Failure is viewed as a golden opportunity to learn and improve for the next go-around.

A proper postmortem should always contain an explanation of what was learned and what is going to change as a result of the learning experience.

Properly documenting failures also makes it easier for other people (present and future) to know what happened and avoid repeating history. Don’t erase your tracks—light them up like a runway for those who follow you!

A good postmortem should include the following:

  • A brief summary of the event
  • A timeline of the event, from discovery through investigation to resolution
  • The primary cause of the event
  • Impact and damage assessment
  • A set of action items (with owners) to fix the problem immediately
  • A set of action items to prevent the event from happening again
  • Lessons learned

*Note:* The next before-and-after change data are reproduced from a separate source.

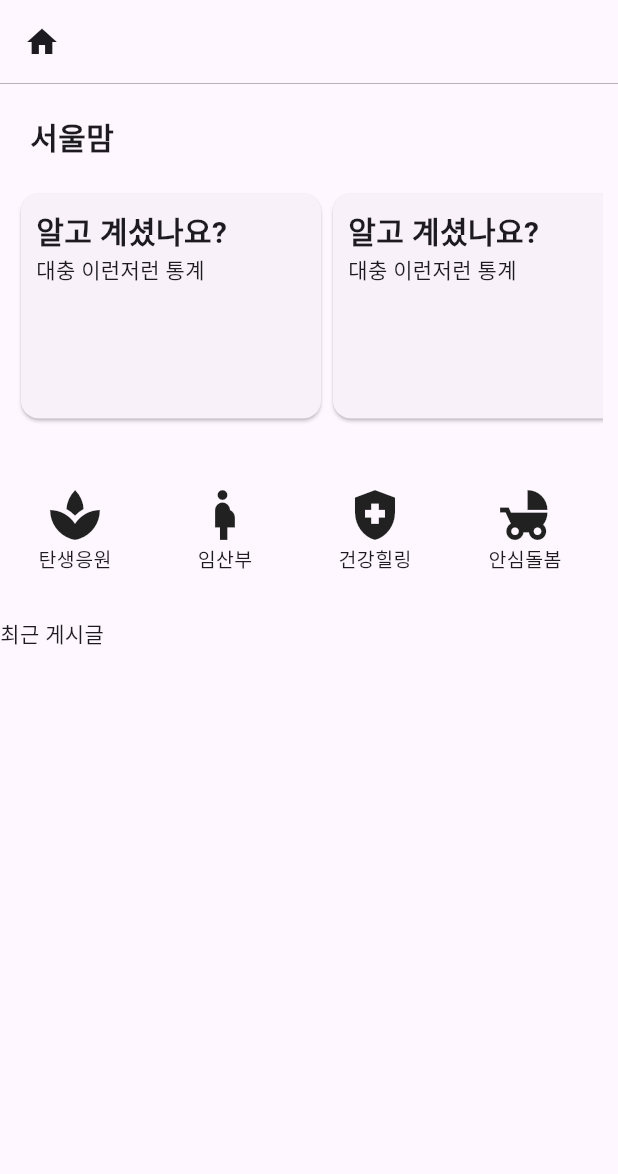
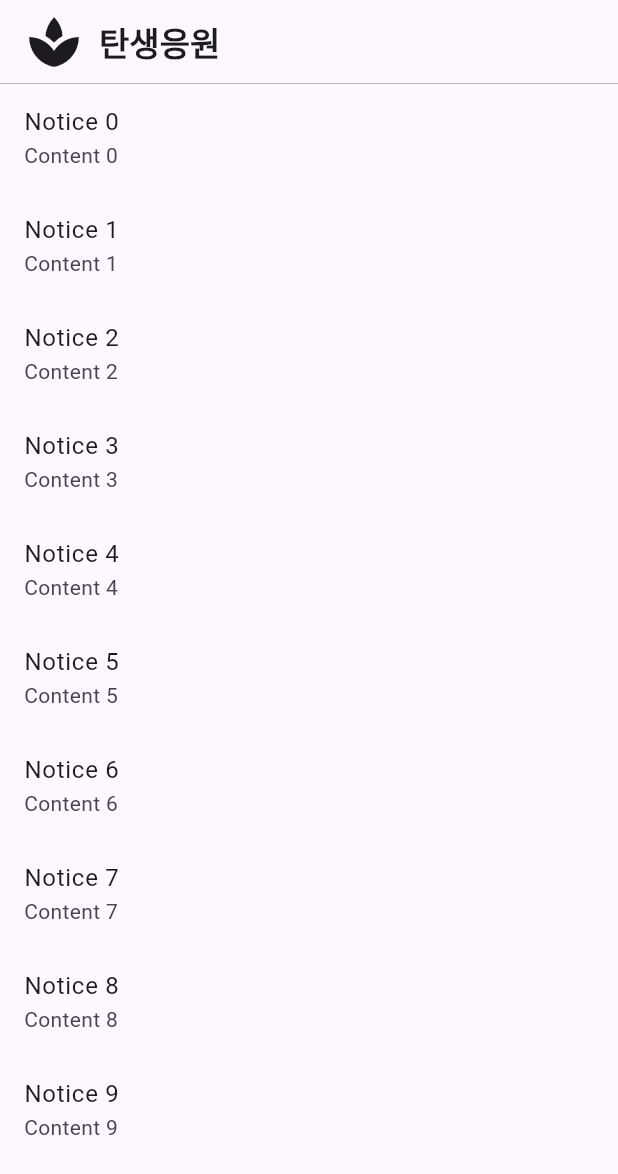
Before and after one commit to Nonani/SeoulMom, a Flutter app: the screen it shows after launch, after a tap on "탄생응원", on a phone screen of 412 x 824 dp. Shown: the top 1174 px of the screen. Run offline on Flutter 3.47's test engine with Material 3 defaults, Android fonts, the phone set to English and light mode, and no system bars; our stand-ins replace logger.

Commit message:
add: NoticePage.dart

```diff
--- a/untitled/lib/main.dart
+++ b/untitled/lib/main.dart
@@ -1,8 +1,18 @@
 import 'package:flutter/material.dart';
+import 'package:provider/provider.dart';
+import 'package:untitled/domain/usecases/GetNoticesUseCase.dart';
+import 'package:untitled/presentation/viewmodels/NoticeViewModel.dart';
 import 'package:untitled/presentation/views/HomePage.dart';
 
+import 'data/repoositories/NoticesRepositoryImpl.dart';
+
 void main() {
-  runApp(const MyApp());
+  runApp( MultiProvider(
+    providers: [
+      ChangeNotifierProvider(create: (_) => NoticeViewModel(GetNoticesUseCase(NoticesRepositoryImpl()))),
+    ],
+    child: const MyApp(),
+  ),);
 }
 
 class MyApp extends StatelessWidget {
--- /dev/null
+++ b/untitled/lib/presentation/viewmodels/NoticeViewModel.dart
@@ -0,0 +1,31 @@
+import 'package:flutter/cupertino.dart';
+import 'package:logger/logger.dart';
+
+import '../../domain/entities/Notice.dart';
+import '../../domain/usecases/GetNoticesUseCase.dart';
+
+class NoticeViewModel extends ChangeNotifier {
+  final GetNoticesUseCase getNoticesUseCase;
+  Logger logger = Logger();
+  List<Notice> _notices = [];
+  bool _isLoading = false;
+  List<Notice> get notices => _notices;
+  bool get isLoading => _isLoading;
+
+
+  NoticeViewModel(this.getNoticesUseCase);
+
+  Future<bool> loadNotices(String category) async {
+    logger.w('get notices start');
+    _isLoading = true;
+    notifyListeners();
+    _notices = await getNoticesUseCase(category);
+    for (var notice in _notices) {
+      logger.i('notice: ${notice.title}');
+    }
+    _isLoading = false;
+    notifyListeners();
+    logger.w('fetchTrash end');
+    return true;
+  }
+}
--- a/untitled/lib/presentation/viewmodels/NoticesViewModel.dart
+++ /dev/null
@@ -1,19 +0,0 @@
-import 'package:flutter/cupertino.dart';
-
-import '../../domain/entities/Notice.dart';
-import '../../domain/usecases/GetNoticesUseCase.dart';
-
-class NoticesViewModel extends ChangeNotifier {
-  final GetNoticesUseCase getNoticesUseCase;
-
-  List<Notice> _notices = [];
-
-  List<Notice> get notices => _notices;
-
-  NoticesViewModel(this.getNoticesUseCase);
-
-  Future<void> loadNotices(String category) async {
-    _notices = await getNoticesUseCase(category);
-    notifyListeners();
-  }
-}
--- a/untitled/lib/presentation/views/HomePage.dart
+++ b/untitled/lib/presentation/views/HomePage.dart
@@ -1,6 +1,8 @@
 import 'package:flutter/cupertino.dart';
 import 'package:flutter/material.dart';
 import 'package:flutter/widgets.dart';
+
+import 'NoticePage.dart';
 
 class HomePage extends StatefulWidget {
   const HomePage({super.key, required this.title});
@@ -75,9 +77,9 @@ class _HomePageState extends State<HomePage> {
                   padding: const EdgeInsets.all(10),
                   margin: const EdgeInsets.only(left: 10, top: 10),
                   child: const Text(
-                "서울맘",
-                style: TextStyle(fontSize: 20, fontWeight: FontWeight.bold),
-              )),
+                    "서울맘",
+                    style: TextStyle(fontSize: 20, fontWeight: FontWeight.bold),
+                  )),
               Container(
                 margin: const EdgeInsets.all(10),
                 child: SingleChildScrollView(
@@ -100,7 +102,13 @@ class _HomePageState extends State<HomePage> {
                     child: InkWell(
                       highlightColor: Colors.transparent,
                       borderRadius: BorderRadius.circular(10),
-                      onTap: () {},
+                      onTap: () {
+                        Navigator.push(
+                            context,
+                            MaterialPageRoute(
+                                builder: (context) =>
+                                    NoticePage(categoryName: categoryName[i], icon: categoryIcon[i])));
+                      },
                       child: Ink(
                           width: 80,
                           decoration: BoxDecoration(
--- /dev/null
+++ b/untitled/lib/presentation/views/NoticePage.dart
@@ -0,0 +1,67 @@
+import 'package:flutter/material.dart';
+import 'package:provider/provider.dart';
+import 'package:untitled/presentation/viewmodels/NoticeViewModel.dart';
+
+class NoticePage extends StatefulWidget {
+  const NoticePage({super.key, required this.categoryName, required this.icon});
+
+  final String categoryName;
+  final Icon icon;
+
+  @override
+  State<NoticePage> createState() => _NoticePageState();
+}
+
+class _NoticePageState extends State<NoticePage> {
+  late final NoticeViewModel viewModel;
+
+  @override
+  void initState() {
+    // TODO: implement initState
+    super.initState();
+    WidgetsBinding.instance.addPostFrameCallback((_) {
+      viewModel = Provider.of<NoticeViewModel>(context, listen: false);
+      viewModel.loadNotices(widget.categoryName);
+    });
+  }
+
+  @override
+  Widget build(BuildContext context) {
+    final viewModel = Provider.of<NoticeViewModel>(context);
+    return Scaffold(
+      appBar: AppBar(
+
+        automaticallyImplyLeading: false,
+        centerTitle: false,
+        shape: Border(
+          bottom: BorderSide(color: Colors.grey, width: 0.5),
+        ),
+        title: Row(
+          mainAxisAlignment: MainAxisAlignment.start,
+
+          children: [
+            widget.icon,
+            const SizedBox(width: 10),
+            Text('${widget.categoryName}',
+                style: TextStyle(fontWeight: FontWeight.bold)),
+          ],
+        ),
+      ),
+      body: viewModel.isLoading
+          ? const Center(child: CircularProgressIndicator())
+          : ListView.builder(
+              itemCount: viewModel.notices.length,
+              itemBuilder: (context, index) {
+                final notice = viewModel.notices[index];
+                return ListTile(
+                  title: Text(notice.title),
+                  subtitle: Text(notice.content),
+                  onTap: () {
+                    // Open detail page
+                  },
+                );
+              },
+            ),
+    );
+  }
+}
```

Not true. Admitting that you’ve made a mistake or you’re simply out of your league can increase your status over the long run. In fact, the willingness to express vulnerability is an outward show of humility, it demonstrates accountability and the willingness to take responsibility, and it’s a signal that you trust others’ opinions. In return, people end up respecting your honesty and strength. Sometimes, the best thing you can do is just say, “I don’t know.”

Google eventually fixed the problem by explicitly defining a rubric for what we mean by “Googleyness”—a set of attributes and behaviors that we look for that represent strong leadership and exemplify “humility, respect, and trust”:

Thrives in ambiguity

Can deal with conflicting messages or directions, build consensus, and make progress against a problem, even when the environment is constantly shifting.

Values feedback Has humility to both receive and give feedback gracefully and understands how valuable feedback is for personal (and team) development.

Challenges status quo

Is able to set ambitious goals and pursue them even when there might be resistance or inertia from others.

Puts the user first

Has empathy and respect for users of Google’s products and pursues actions that are in their best interests.

Cares about the team

Has empathy and respect for coworkers and actively works to help them without being asked, improving team cohesion.

Does the right thing

Has a strong sense of ethics about everything they do; willing to make difficult or inconvenient decisions to protect the integrity of the team and product.

The foundation for almost any software endeavor—of almost any size—is a well-functioning team. Although the Genius Myth of the solo software developer still persists, the truth is that no one really goes it alone. For a software organization to stand the test of time, it must have a healthy culture, rooted in humility, trust, and respect that revolves around the team, rather than the individual.

Further, the creative nature of software development requires that people take risks and occasionally fail; for people to accept that failure, a healthy team environment must exist.


• Be aware of the trade-offs of working in isolation.

• Acknowledge the amount of time that you and your team spend communicating and in interpersonal conflict. A small investment in understanding personalities and working styles of yourself and others can go a long way toward improving productivity.

• If you want to work effectively with a team or a large organization, be aware of your preferred working style and that of others.